DATA RECORDS START

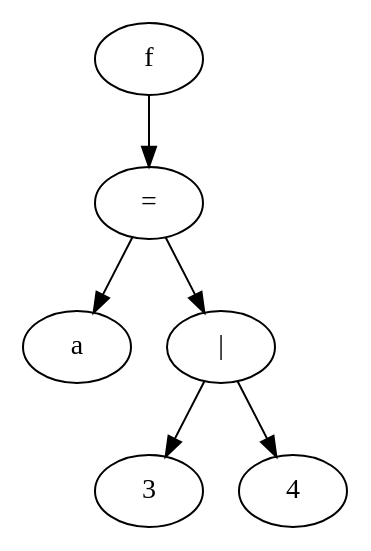
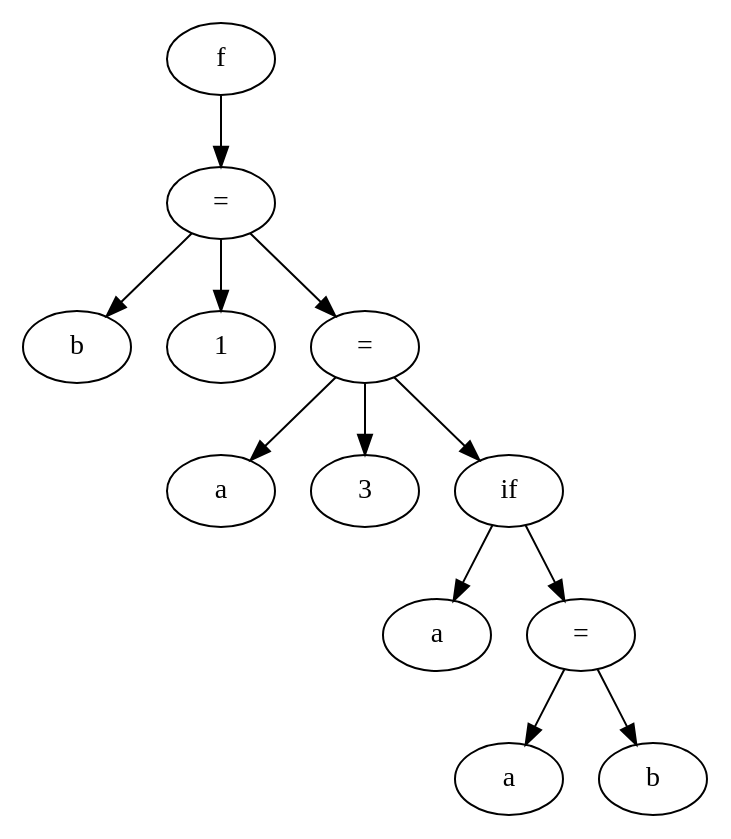
Before and after one commit to FelipeSchnitzler/trabalho_compiladores_INF01147: the diagram in etapa5/saida.dot, drawn with Graphviz. The commit also changed 9 other files, not shown here.

```diff
--- a/etapa5/saida.dot
+++ b/etapa5/saida.dot
@@ -1,13 +1,25 @@
 digraph grafo {
-  105553124573904 [ label="f" ];
-  105553124573904 -> 105553124574192;
-  105553124574192 [ label="=" ];
-  105553124574192 -> 105553124574240;
-  105553124574240 [ label="a" ];
-  105553124574192 -> 105553124574144;
-  105553124574144 [ label="|" ];
-  105553124574144 -> 105553124574048;
-  105553124574048 [ label="3" ];
-  105553124574144 -> 105553124574096;
-  105553124574096 [ label="4" ];
+  105553132012240 [ label="f" ];
+  105553132012240 -> 105553132012480;
+  105553132012480 [ label="=" ];
+  105553132012480 -> 105553132012528;
+  105553132012528 [ label="b" ];
+  105553132012480 -> 105553132012432;
+  105553132012432 [ label="1" ];
+  105553132012480 -> 105553132012624;
+  105553132012624 [ label="=" ];
+  105553132012624 -> 105553132012672;
+  105553132012672 [ label="a" ];
+  105553132012624 -> 105553132012576;
+  105553132012576 [ label="3" ];
+  105553132012624 -> 105553132012912;
+  105553132012912 [ label="if" ];
+  105553132012912 -> 105553132012720;
+  105553132012720 [ label="a" ];
+  105553132012912 -> 105553132012816;
+  105553132012816 [ label="=" ];
+  105553132012816 -> 105553132012864;
+  105553132012864 [ label="a" ];
+  105553132012816 -> 105553132012768;
+  105553132012768 [ label="b" ];
 }
```
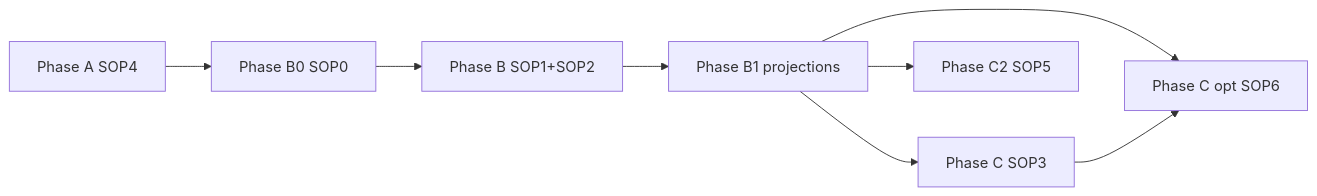
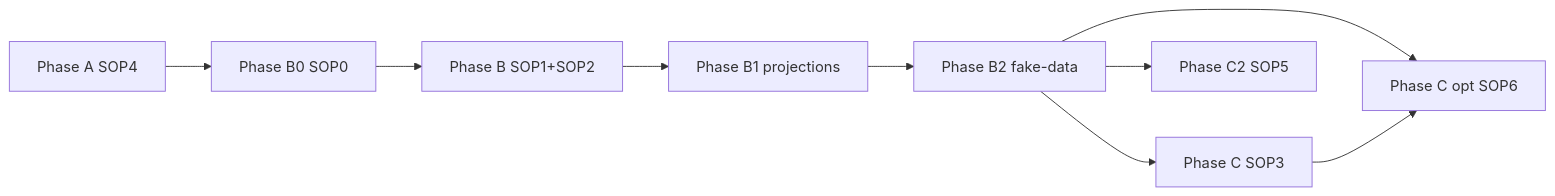
Before and after one commit to mindflight-orchestrator/starter-kit-ghostcrab-perso: the diagram in starterkit/pro-mcp/SOP_SEQUENCE.md, drawn with Mermaid. The commit also changed other lines of this file and 12 other files, not shown here.

First line of the commit message:
Align StarterKit projections with ghostcrab-personal-mcp artifact taxonomy and B2 fake-data routes.

````diff
--- a/starterkit/pro-mcp/SOP_SEQUENCE.md
+++ b/starterkit/pro-mcp/SOP_SEQUENCE.md
@@ -19,14 +19,16 @@
 ```mermaid
 flowchart LR
   A[Phase A SOP4]
   B0[Phase B0 SOP0]
   B[Phase B SOP1+SOP2]
   B1[Phase B1 projections]
+  B2[Phase B2 fake-data]
   C3[Phase C SOP3]
   C6[Phase C opt SOP6]
   C2[Phase C2 SOP5]
-  A --> B0 --> B --> B1 --> C3
-  B1 --> C6
-  B1 --> C2
+  A --> B0 --> B --> B1 --> B2
+  B2 --> C3
+  B2 --> C6
+  B2 --> C2
   C3 --> C6
 ```
````
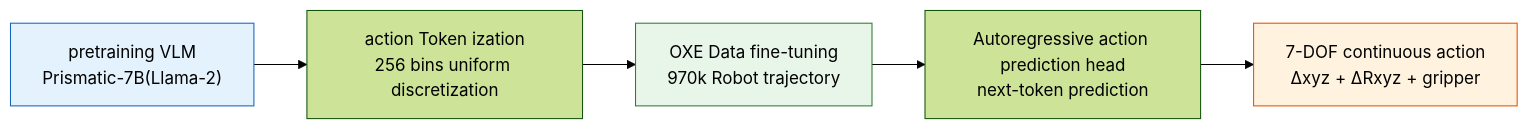
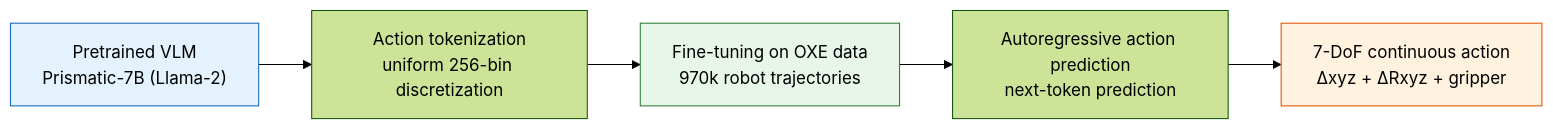
The first of 3 diagrams in _translations/en/research/VLA-Papers.md (TingdeLiu/tingdeliu.github.io), drawn with Mermaid (forest theme) before and after one commit. The commit also changed other lines of this file and 51 other files, not shown here.

````diff
--- a/_translations/en/research/VLA-Papers.md
+++ b/_translations/en/research/VLA-Papers.md
@@ -798,10 +798,10 @@
 ```mermaid
 flowchart LR
-    A["pretraining VLM<br/>Prismatic-7B(Llama-2)"] --> B["action Token ization<br/>256 bins uniform discretization"]
-    B --> C["OXE Data fine-tuning<br/>970k Robot trajectory"]
-    C --> D["Autoregressive action prediction head<br/>next-token prediction"]
-    D --> E["7-DOF continuous action<br/>Δxyz + ΔRxyz + gripper"]
+    A["Pretrained VLM<br/>Prismatic-7B (Llama-2)"] --> B["Action tokenization<br/>uniform 256-bin discretization"]
+    B --> C["Fine-tuning on OXE data<br/>970k robot trajectories"]
+    C --> D["Autoregressive action prediction<br/>next-token prediction"]
+    D --> E["7-DoF continuous action<br/>Δxyz + ΔRxyz + gripper"]
     style A fill:#e3f2fd,stroke:#1565c0
     style C fill:#e8f5e9,stroke:#2e7d32
     style E fill:#fff3e0,stroke:#e65100
 ```
````
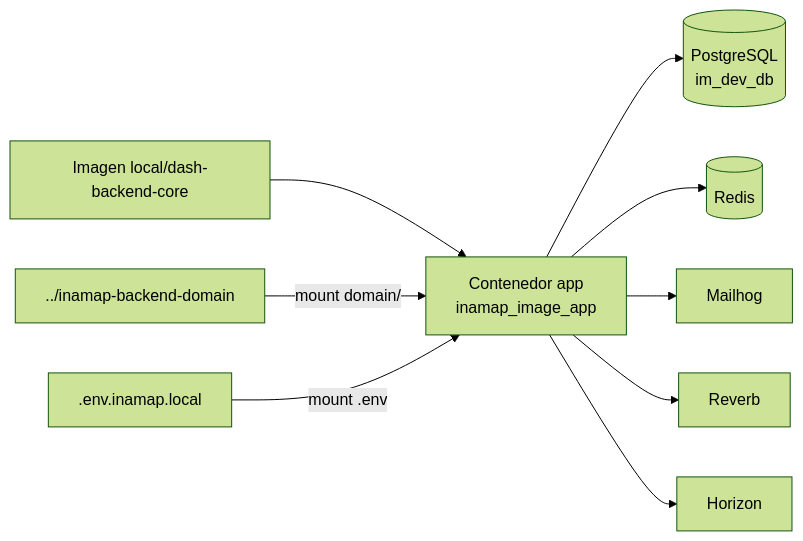
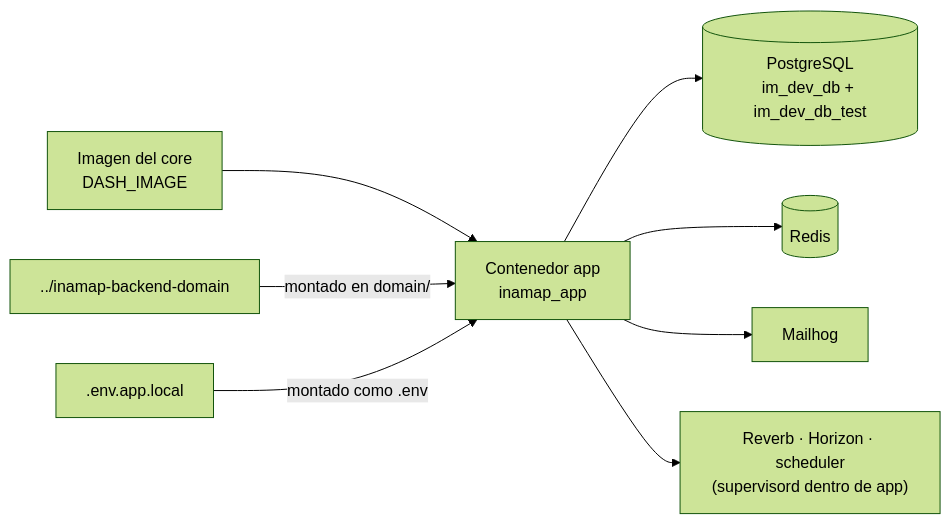
One commit to farandal/inamap-backend-domain changed the seventh of 21 diagrams in README.md. Above: the diagram before and after it, drawn with Mermaid (forest theme). The commit also changed other lines of this file, not shown here.

First line of the commit message:
docs: finalize INAMAP domain specification

````diff
--- a/README.md
+++ b/README.md
@@ -553,11 +636,10 @@
 ```mermaid
 flowchart LR
-    CORE["Imagen local/dash-backend-core"] --> APPC["Contenedor app<br/>inamap_image_app"]
-    DOM["../inamap-backend-domain"] -->|"mount domain/"| APPC
-    ENV[".env.inamap.local"] -->|"mount .env"| APPC
-    APPC --> PG[("PostgreSQL<br/>im_dev_db")]
+    IMG["Imagen del core<br/>DASH_IMAGE"] --> APPC["Contenedor app<br/>inamap_app"]
+    DOM["../inamap-backend-domain"] -->|"montado en domain/"| APPC
+    ENV[".env.app.local"] -->|"montado como .env"| APPC
+    APPC --> PG[("PostgreSQL<br/>im_dev_db + im_dev_db_test")]
     APPC --> RD[("Redis")]
     APPC --> MH["Mailhog"]
-    APPC --> RV["Reverb"]
-    APPC --> HZ["Horizon"]
+    APPC --> RV["Reverb · Horizon · scheduler<br/>(supervisord dentro de app)"]
 ```
````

DATA RECORDS END

■ PROBLEM STATEMENT ■
Tally the lines in the records that contain the word "with"; the answer is that number and nothing more.

■ FINAL ANSWER ■
5